Known as the "father of the wireless," Guglielmo Marconi became interested in electronics as a youth in the late 19th century. He began his wireless telegraphy project by repeating some of Hertz's experiments with a number of improvement. He offered his wireless communication system to the Italian government, which refused it.

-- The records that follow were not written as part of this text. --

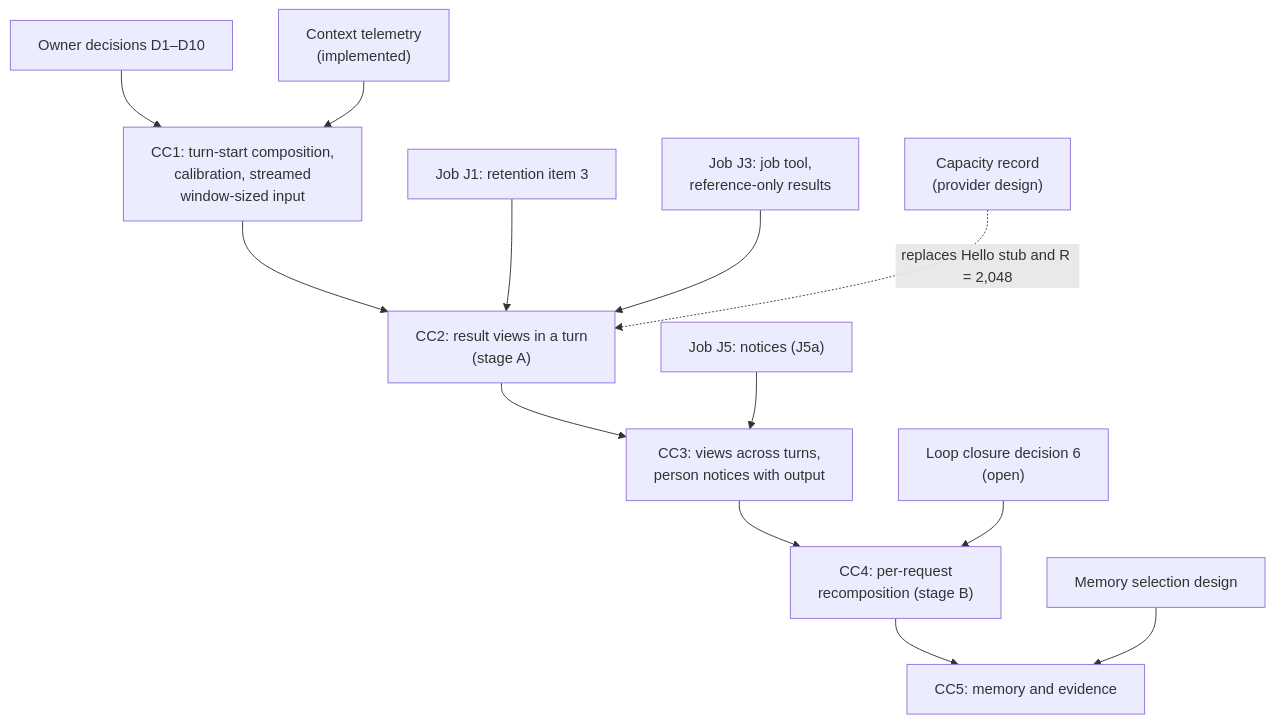
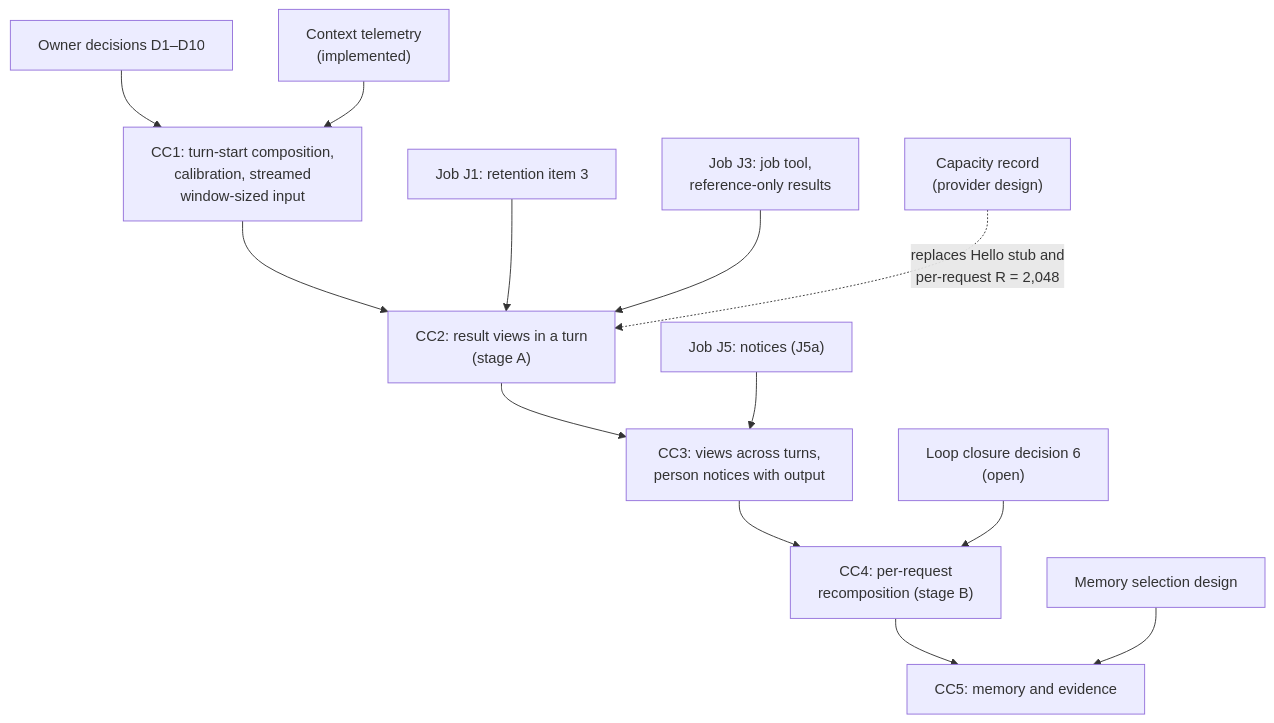
One commit to pidster/asura changed the seventh of 7 diagrams in docs/designs/context-composer.md. Above: the diagram before and after it, drawn with Mermaid. The commit also changed other lines of this file and 57 other files, not shown here.

````diff
--- a/docs/designs/context-composer.md
+++ b/docs/designs/context-composer.md
@@ -869,15 +872,15 @@
 ```mermaid
 flowchart TD
     Dec["Owner decisions D1–D10"] --> CC1["CC1: turn-start composition,<br/>calibration, streamed<br/>window-sized input"]
     Tel["Context telemetry<br/>(implemented)"] --> CC1
     CC1 --> CC2["CC2: result views in a turn<br/>(stage A)"]
     J1["Job J1: retention item 3"] --> CC2
     J3["Job J3: job tool,<br/>reference-only results"] --> CC2
     CC2 --> CC3["CC3: views across turns,<br/>person notices with output"]
     J5["Job J5: notices (J5a)"] --> CC3
     CC3 --> CC4["CC4: per-request<br/>recomposition (stage B)"]
     LC6["Loop closure decision 6<br/>(open)"] --> CC4
     CC4 --> CC5["CC5: memory and evidence"]
     Sel["Memory selection design"] --> CC5
-    CapRec["Capacity record<br/>(provider design)"] -.->|"replaces Hello stub and R = 2,048"| CC2
+    CapRec["Capacity record<br/>(provider design)"] -.->|"replaces Hello stub and<br/>per-request R = 2,048"| CC2
 ```
````
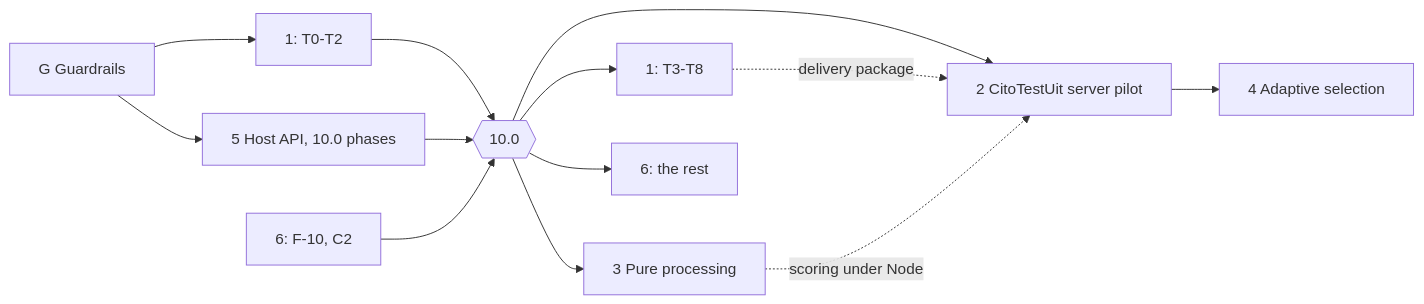
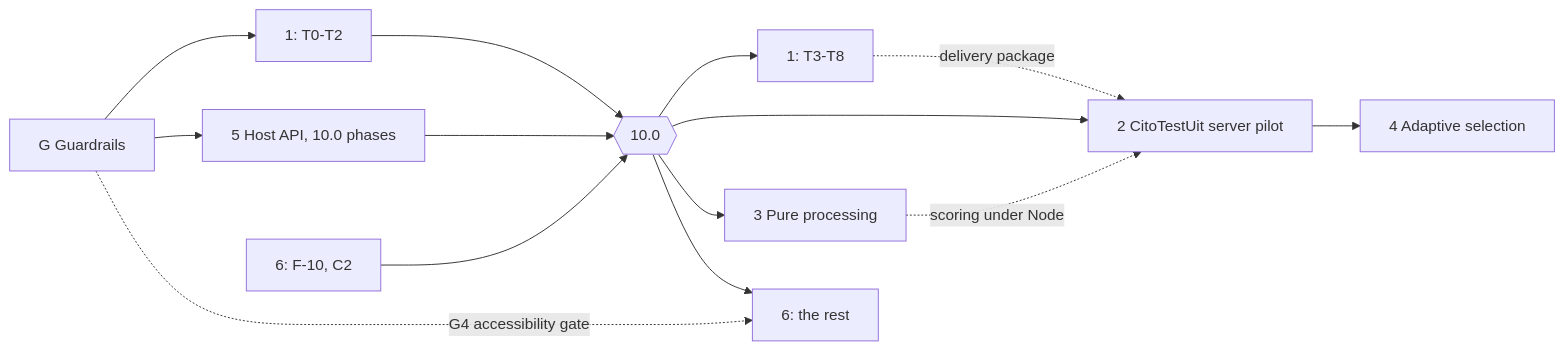
The diagram in plans/ROADMAP.md (Citolab/qti-components), drawn with Mermaid before and after one commit. The commit also changed other lines of this file and 2 other files, not shown here.

Commit message:
docs(plans): fit roadmap 6 to the main roadmap

````diff
--- a/plans/ROADMAP.md
+++ b/plans/ROADMAP.md
@@ -22,15 +22,16 @@
 ```mermaid
 graph LR
   G[G Guardrails] --> R1a[1: T0-T2]
   G --> R5[5 Host API, 10.0 phases]
   R1a --> V10{{10.0}}
   R5 --> V10
   R6a[6: F-10, C2] --> V10
   V10 --> R1b[1: T3-T8]
   V10 --> R2[2 CitoTestUit server pilot]
   V10 --> R3[3 Pure processing]
   R2 --> R4[4 Adaptive selection]
   V10 --> R6b[6: the rest]
+  G -. G4 accessibility gate .-> R6b
   R1b -. delivery package .-> R2
   R3 -. scoring under Node .-> R2
 ```
````
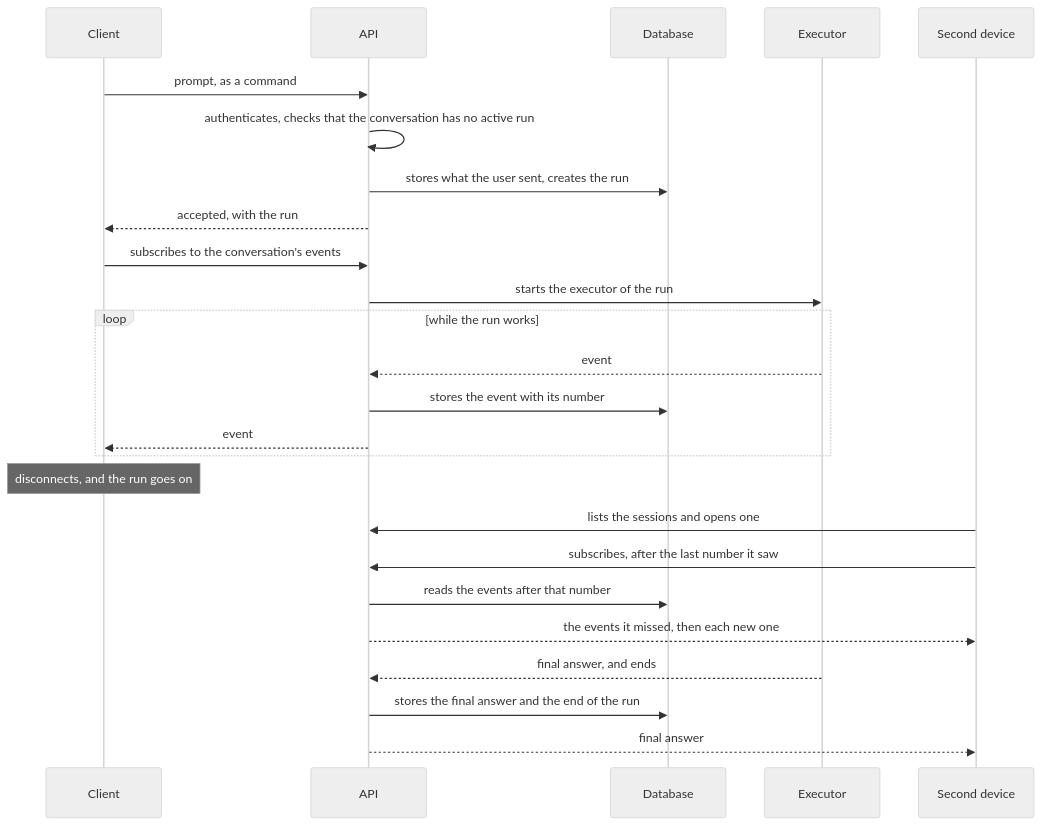
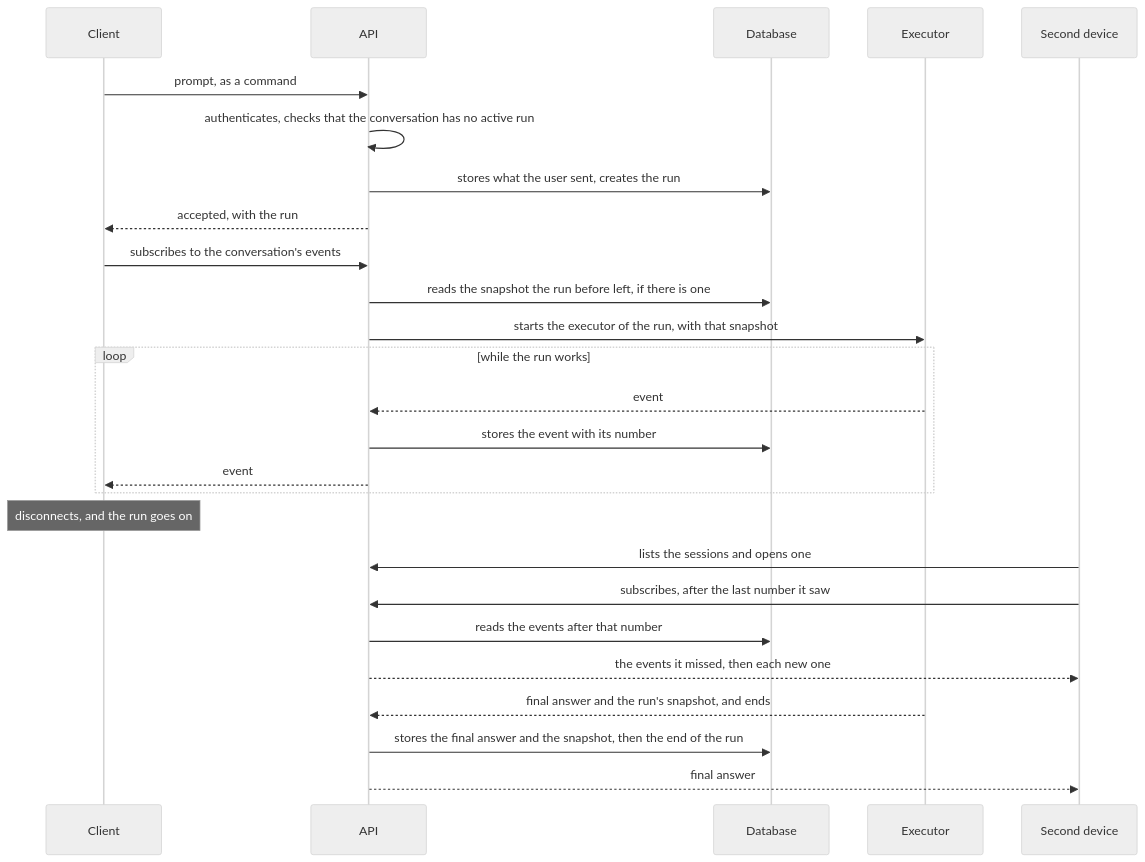
One commit to Mikode13/harness-docs changed the diagram in flows/prompt-and-reconnect.md. Above: the diagram before and after it, drawn with Mermaid (neutral theme). The commit also changed other lines of this file and 9 other files, not shown here.

First line of the commit message:
docs: require a run's processes to be gone, and put the snapshot in the flow

````diff
--- a/flows/prompt-and-reconnect.md
+++ b/flows/prompt-and-reconnect.md
@@ -13,32 +13,33 @@
 ```mermaid
 sequenceDiagram
     participant C as Client
     participant A as API
     participant D as Database
     participant E as Executor
     participant S as Second device
 
     C->>A: prompt, as a command
     A->>A: authenticates, checks that the conversation has no active run
     A->>D: stores what the user sent, creates the run
     A-->>C: accepted, with the run
     C->>A: subscribes to the conversation's events
-    A->>E: starts the executor of the run
+    A->>D: reads the snapshot the run before left, if there is one
+    A->>E: starts the executor of the run, with that snapshot
 
     loop while the run works
         E-->>A: event
         A->>D: stores the event with its number
         A-->>C: event
     end
 
     Note over C: disconnects, and the run goes on
 
     S->>A: lists the sessions and opens one
     S->>A: subscribes, after the last number it saw
     A->>D: reads the events after that number
     A-->>S: the events it missed, then each new one
 
-    E-->>A: final answer, and ends
-    A->>D: stores the final answer and the end of the run
+    E-->>A: final answer and the run's snapshot, and ends
+    A->>D: stores the final answer and the snapshot, then the end of the run
     A-->>S: final answer
 ```
````
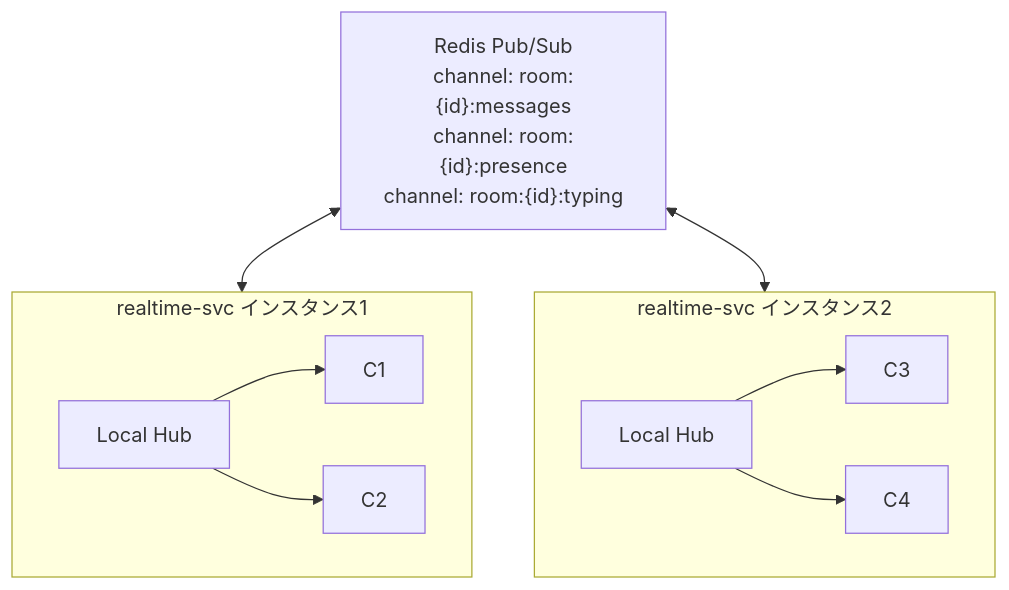
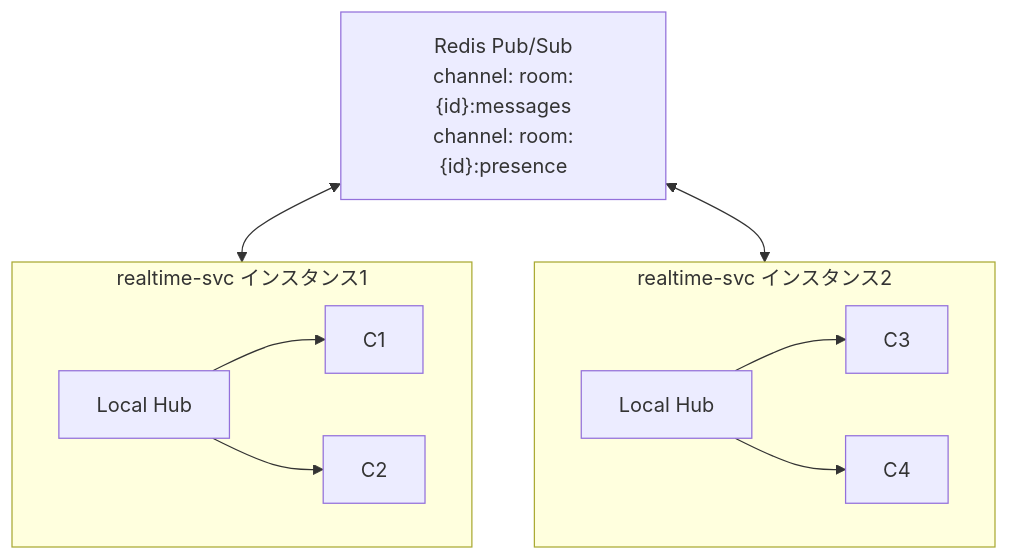
One commit to shunto-ishiguro/go-microservices-chat changed the fourth of 5 diagrams in docs/learning/phase-3.md. Above: the diagram before and after it, drawn with Mermaid. The commit also changed other lines of this file, not shown here.

First line of the commit message:
docs: phase-3.md に WebSocket / Hub / gRPC Server Streaming / Redis Pub/Sub の解説を追加

````diff
--- a/docs/learning/phase-3.md
+++ b/docs/learning/phase-3.md
@@ -326,19 +516,19 @@
 ```mermaid
 graph TD
-    Redis["Redis Pub/Sub<br/>channel: room:{id}:messages<br/>channel: room:{id}:presence<br/>channel: room:{id}:typing"]
+    Redis["Redis Pub/Sub<br/>channel: room:{id}:messages<br/>channel: room:{id}:presence"]
 
     Redis <--> I1
     Redis <--> I2
 
     subgraph I1["realtime-svc インスタンス1"]
         Hub1[Local Hub]
         Hub1 --> C1[C1]
         Hub1 --> C2[C2]
     end
 
     subgraph I2["realtime-svc インスタンス2"]
         Hub2[Local Hub]
         Hub2 --> C3[C3]
         Hub2 --> C4[C4]
     end
 ```
````
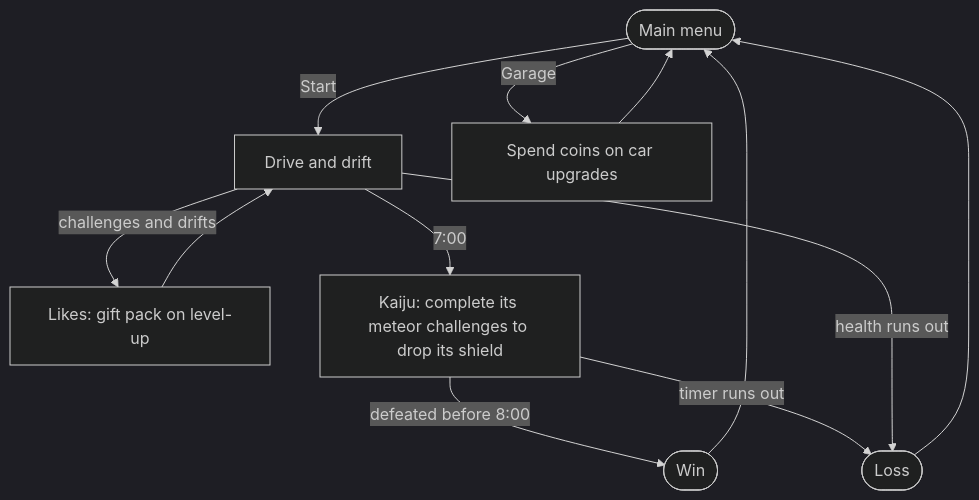
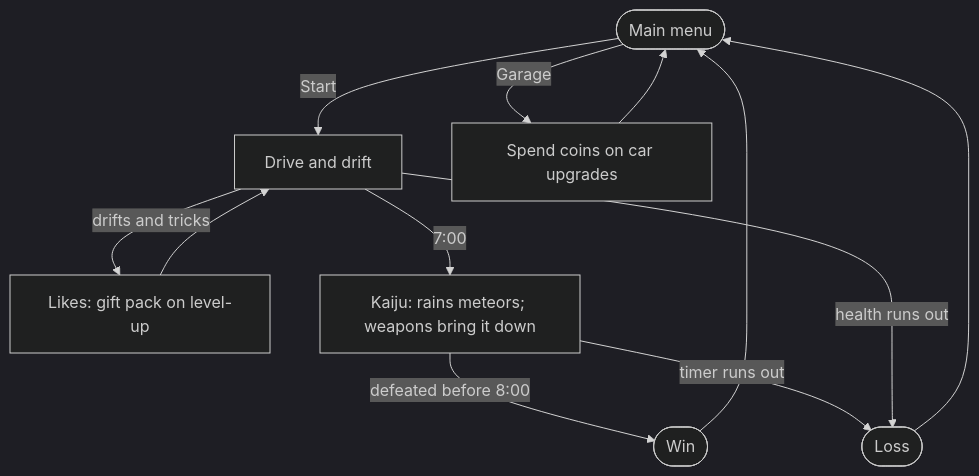
The second of 2 diagrams in docs/short-gdd/short-gdd.md (akyrat/solid-carbide-game), drawn with Mermaid (dark theme) before and after one commit. The commit also changed other lines of this file and 25 other files, not shown here.

First line of the commit message:
Challenges left out of the MVP; the kaiju is always vulnerable

````diff
--- a/docs/short-gdd/short-gdd.md
+++ b/docs/short-gdd/short-gdd.md
@@ -47,12 +47,12 @@
 ```mermaid
 flowchart TD
     menu([Main menu]) -->|Start| drive[Drive and drift]
-    drive -->|challenges and drifts| likes[Likes: gift pack on level-up] --> drive
-    drive -->|7:00| kaiju[Kaiju: complete its meteor challenges to drop its shield]
+    drive -->|drifts and tricks| likes[Likes: gift pack on level-up] --> drive
+    drive -->|7:00| kaiju[Kaiju: rains meteors; weapons bring it down]
     kaiju -->|defeated before 8:00| win([Win])
     kaiju -->|timer runs out| lose([Loss])
     drive -->|health runs out| lose
     win --> menu
     lose --> menu
     menu -->|Garage| garage[Spend coins on car upgrades] --> menu
 ```
````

Marconi first patented his invention in 1896 in London, then sought backing for it. With improvements patented in 1900 and his experiment in St. John's, Newfoundland, the following year, where he received a radio signal sent from Cornwall, England, his concept was even more certain to gain acceptance. Marconi then moved from radio research into politics, representing Italy at the Paris Peace Conference in 1919. He shared the Nobel Prize for physics in 1909.